Report every line of the records beneath this task that holds the string "Before".

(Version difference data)
-------

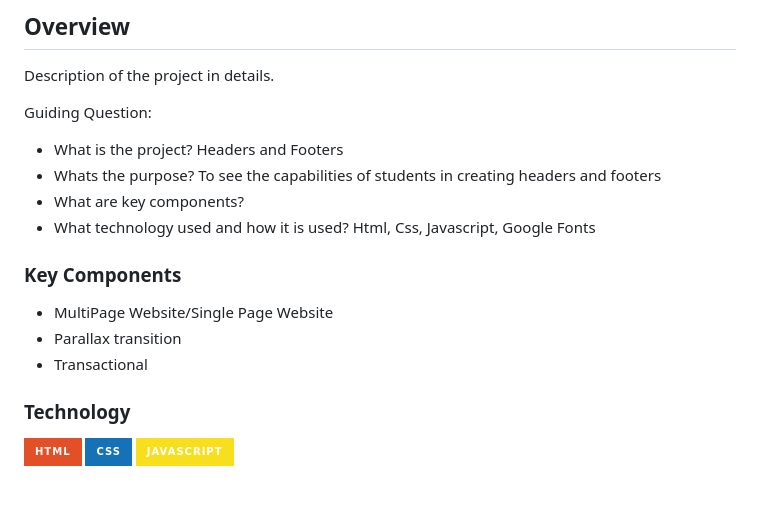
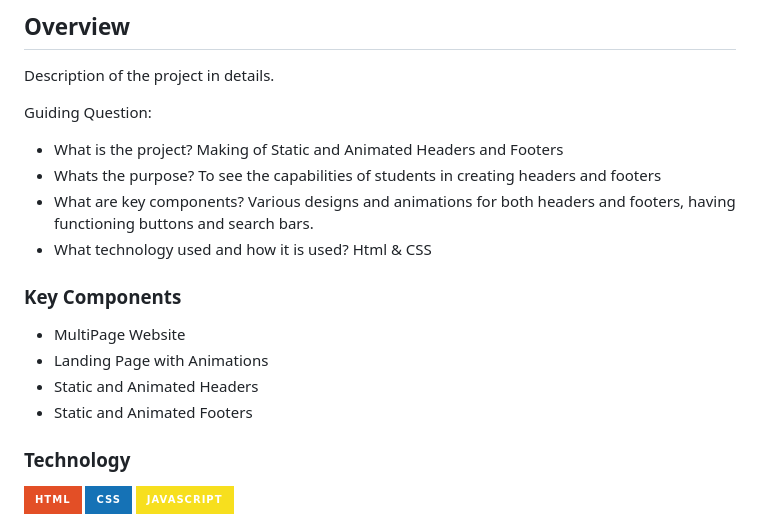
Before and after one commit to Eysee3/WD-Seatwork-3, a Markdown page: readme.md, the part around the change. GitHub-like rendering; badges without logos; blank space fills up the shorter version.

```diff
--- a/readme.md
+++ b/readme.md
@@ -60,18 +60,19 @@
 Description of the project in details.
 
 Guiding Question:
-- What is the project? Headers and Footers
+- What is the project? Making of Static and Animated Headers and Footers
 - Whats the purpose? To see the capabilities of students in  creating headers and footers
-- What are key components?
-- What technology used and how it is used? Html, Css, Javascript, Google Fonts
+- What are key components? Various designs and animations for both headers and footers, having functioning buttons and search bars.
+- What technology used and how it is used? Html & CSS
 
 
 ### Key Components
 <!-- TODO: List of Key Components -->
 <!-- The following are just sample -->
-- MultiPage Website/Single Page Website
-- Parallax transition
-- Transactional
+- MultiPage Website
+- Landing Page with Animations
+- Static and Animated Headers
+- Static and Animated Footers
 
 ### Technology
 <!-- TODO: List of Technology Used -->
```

-------

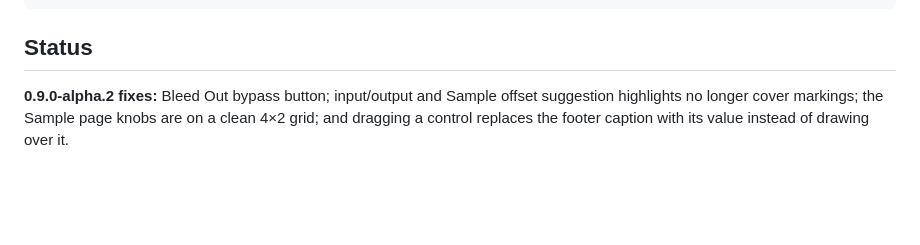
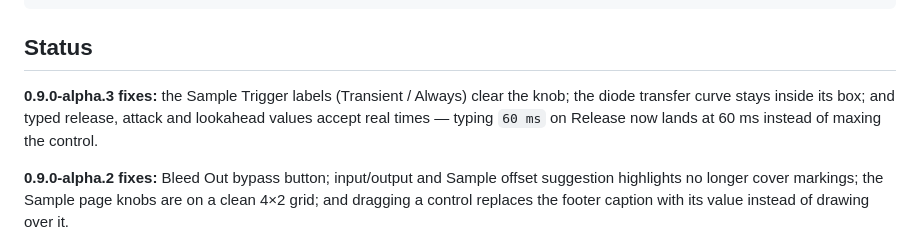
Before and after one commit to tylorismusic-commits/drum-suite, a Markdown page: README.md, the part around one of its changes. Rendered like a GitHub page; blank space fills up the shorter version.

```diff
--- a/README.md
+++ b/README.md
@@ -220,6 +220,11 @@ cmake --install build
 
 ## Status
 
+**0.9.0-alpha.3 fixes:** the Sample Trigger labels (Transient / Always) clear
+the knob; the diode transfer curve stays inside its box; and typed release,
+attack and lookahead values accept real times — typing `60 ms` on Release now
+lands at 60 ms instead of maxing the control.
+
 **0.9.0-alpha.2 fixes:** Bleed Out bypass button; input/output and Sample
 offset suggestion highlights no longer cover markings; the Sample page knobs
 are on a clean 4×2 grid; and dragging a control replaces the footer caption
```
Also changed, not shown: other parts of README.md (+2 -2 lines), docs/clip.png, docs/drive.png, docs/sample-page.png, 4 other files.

-------

__RESULT OF THIS EXERCISE__:
Before and after one commit to Eysee3/WD-Seatwork-3, a Markdown page: readme.md, the part around the change. GitHub-like rendering; badges without logos; blank space fills up the shorter version.
Before and after one commit to tylorismusic-commits/drum-suite, a Markdown page: README.md, the part around one of its changes. Rendered like a GitHub page; blank space fills up the shorter version.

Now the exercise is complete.